 See (12 U.S.C. 5111(a))
The Secure and Fair Enforcement of Mortgage Licensing Act of 2008 (SAFE Act) was passed into law on July 30, 2010 as part of the Housing and Economic Recovery Act of 2008 (Public Law 110-289). The SAFE Act requires all mortgage loan originators to be licensed and registered through the NMLS. The SAFE Act also requires states to adopt minimum standards for licensing residential mortgage loan originators. Section 1512 of the SAFE Act provides confidentiality and privilege protections for information shared through the NMLS as long as that information is shared between regulators with mortgage industry oversight.
State regulators have begun using the NMLS as a licensing platform for regulating other non-depository financial service providers beyond residential mortgage providers to increase uniformity, reduce regulatory burden, enhance consumer protection and reduce fraud while ensuring privacy protections are maintained. To address this expanded use of the NMLS system, H.R. 1480 allows financial services regulators that are not considered mortgage regulators to gain access to the NMLS system without violating its privilege or confidentiality protections.
An identical version of this bill, H.R. 4626, passed the House by voice vote on March 12, 2013 (See CR H6997). Companion legislation to this bill, S. 947, passed by Senate by unanimous consent on December 17, 2013 (See CR S8817). The Senate did not act on the House-passed bill and the House did not act on the Senate-passed bill in the 113th Congress.
The Congressional Budget Office (CBO) estimates that enacting H.R. 1480 would increase direct spending; therefore, pay-as-you-go procedures apply. However, CBO expect those effects would be insignificant. CBO estimates that enacting H.R. 1480 would not affect revenues.
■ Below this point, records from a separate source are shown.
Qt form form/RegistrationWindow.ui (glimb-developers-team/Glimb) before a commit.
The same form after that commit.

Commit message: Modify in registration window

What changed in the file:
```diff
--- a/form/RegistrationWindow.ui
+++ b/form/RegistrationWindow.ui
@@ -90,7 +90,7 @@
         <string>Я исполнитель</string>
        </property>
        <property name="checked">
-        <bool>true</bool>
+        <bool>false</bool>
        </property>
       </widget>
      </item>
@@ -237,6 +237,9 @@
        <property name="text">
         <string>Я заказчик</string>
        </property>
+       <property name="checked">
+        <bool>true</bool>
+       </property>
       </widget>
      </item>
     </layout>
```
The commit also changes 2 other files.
Implementing the bill would not affect discretionary spending because the Bureau of Consumer Financial Protection (CFPB) is permanently authorized to spend amounts transferred from the Federal Reserve System.
For questions or further information contact the House Republican Policy Committee at 6-5539.